One part of it stood out to me though, and it’s a perfect example of how even a minor detail can really fuck us over in this profession. First year law students, practicing attorneys, and everyone else, sit the fuck up, turn off Spotify, stop texting, and pay attention: Check your local rules and make sure your documents comply. In looking through this whole case, the one thing that made me take notice was, if the motion had been properly noticed, the last 12 years of litigation would have been completely unnecessary.
The whole matter would have been resolved with one hearing, one check, and one payment.
It’s Black Friday. Because nobody seems to be posting much of anything, and I post on Tuesday, Wednesday, and Thursday with substantive updates, here’s a song that, even as a liberal, I’ve always loved. I’ll see you guys Monday.
So, it’s Thanksgiving. As it’s Thanksgiving, I’m going to forgo a diatribe about some ridiculous shit. Instead, I’m going to list seven things that I, as an easily amused and often inebriated attorney, am thankful for.
I got to thinking yesterday about problem clients.
Maybe it was just on my mind, maybe it was the client who sent a four page diatribe about the status of their cases with me, maybe it was the fact that we were out of coffee that morning and I couldn’t find my cigarettes. Whatever the case may be, I found myself mid-morning with my head in my hands as I furiously chewed on pen caps and muttered things about fleeing to Mexico and joining a less stressful and more profitable profession.
This tweet is like an old white man turning his hat backwards when his van gets lost in East St. Louis, looking at his passengers, and saying “I got this my homies”:
It doesn’t instill confidence the poster knows what the hell they’re talking about, and you’re pretty sure someone’s getting stabbed before the whole thing’s over with.
Wait the author of this article is Dr. Glenn Kuper? Well.
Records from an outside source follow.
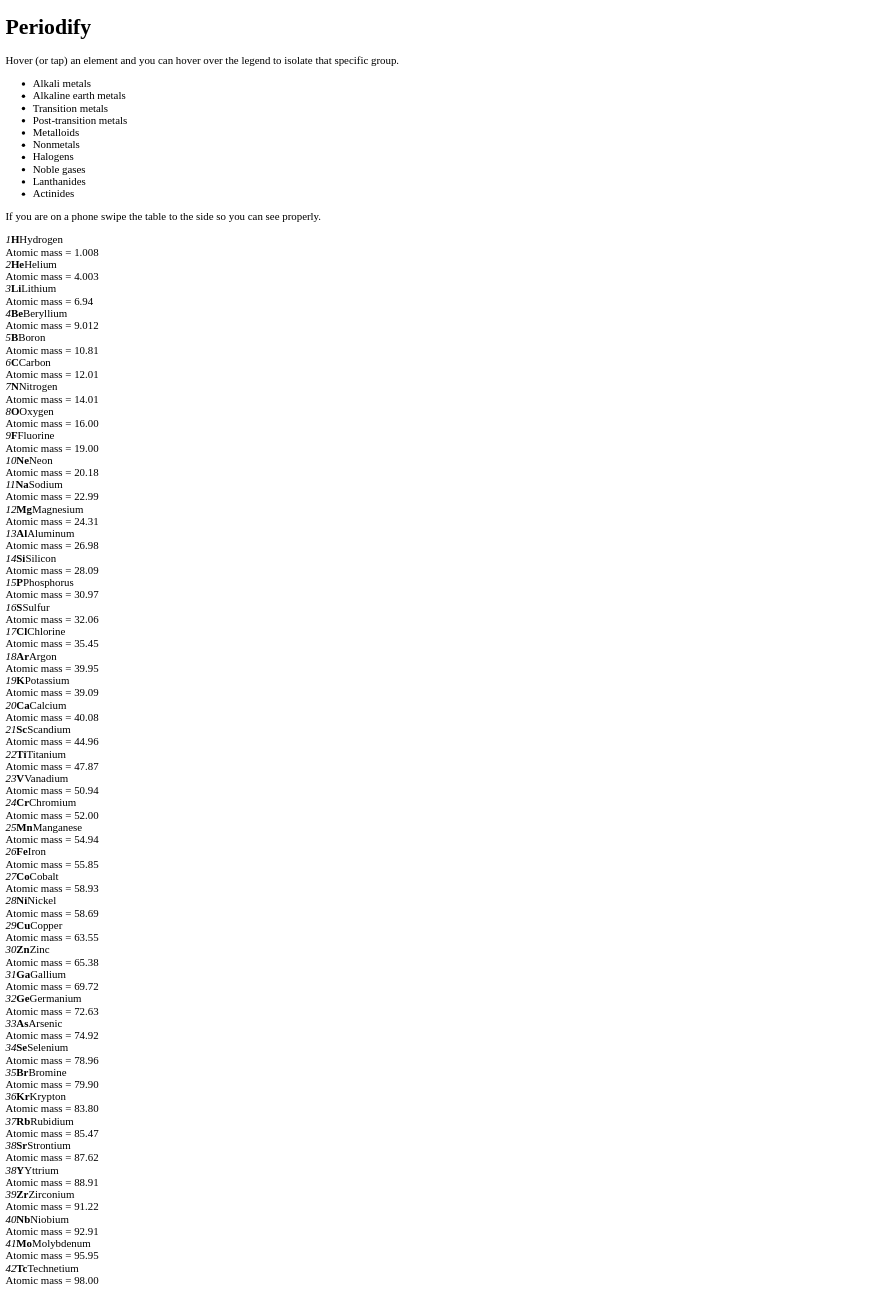
Repository: manayparikh1/Periodify
Page: index.html
The author's editor kept a copy of each file at every save. The page is drawn from the files as they stood at one save, then again after the next save.
The browser window is 1280 px wide. The pictures show the whole page, at 68% of full size.

Above is the page before, as saved 2026-10-15 15:20:21.

After the next save:
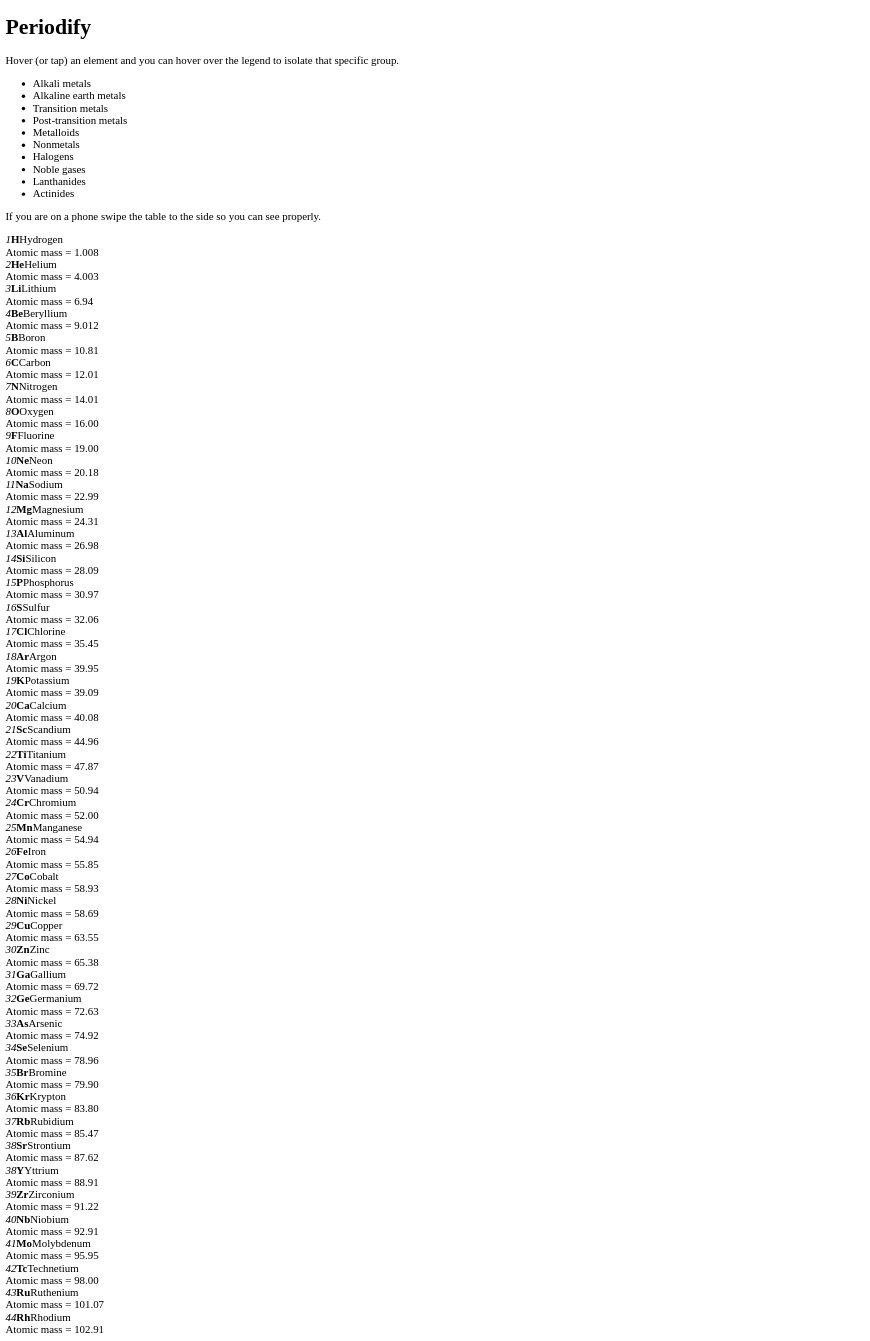
Saved 24 h 0 min later.
--- a/index.html
+++ b/index.html
@@ -82,6 +82,8 @@
             <div class="el tm" tabindex="0"><i>40</i><b>Nb</b><span>Niobium<br>Atomic mass = 92.91</span></div>
             <div class="el tm" tabindex="0"><i>41</i><b>Mo</b><span>Molybdenum<br>Atomic mass = 95.95</span></div>
             <div class="el tm" tabindex="0"><i>42</i><b>Tc</b><span>Technetium<br>Atomic mass = 98.00</span></div>
-            <div class="el tm" </div>
-            </div>
+            <div class="el tm" tabindex="0"><i>43</i><b>Ru</b><span>Ruthenium<br>Atomic mass = 101.07</span></div>
+            <div class="el tm" tabindex="0"><i>44</i><b>Rh</b><span>Rhodium<br>Atomic mass = 102.91</span></div>
+
+        </div>
 </body>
I take back everything I said.
Leaving aside the fact that jury consultation and “scientific jury selection” has very little, if any, empirical evidence that shows it to be more effective than the common sense and experience of a skilled trial attorney, the Tweet from Tsongas still rankles the hell out of me. Why?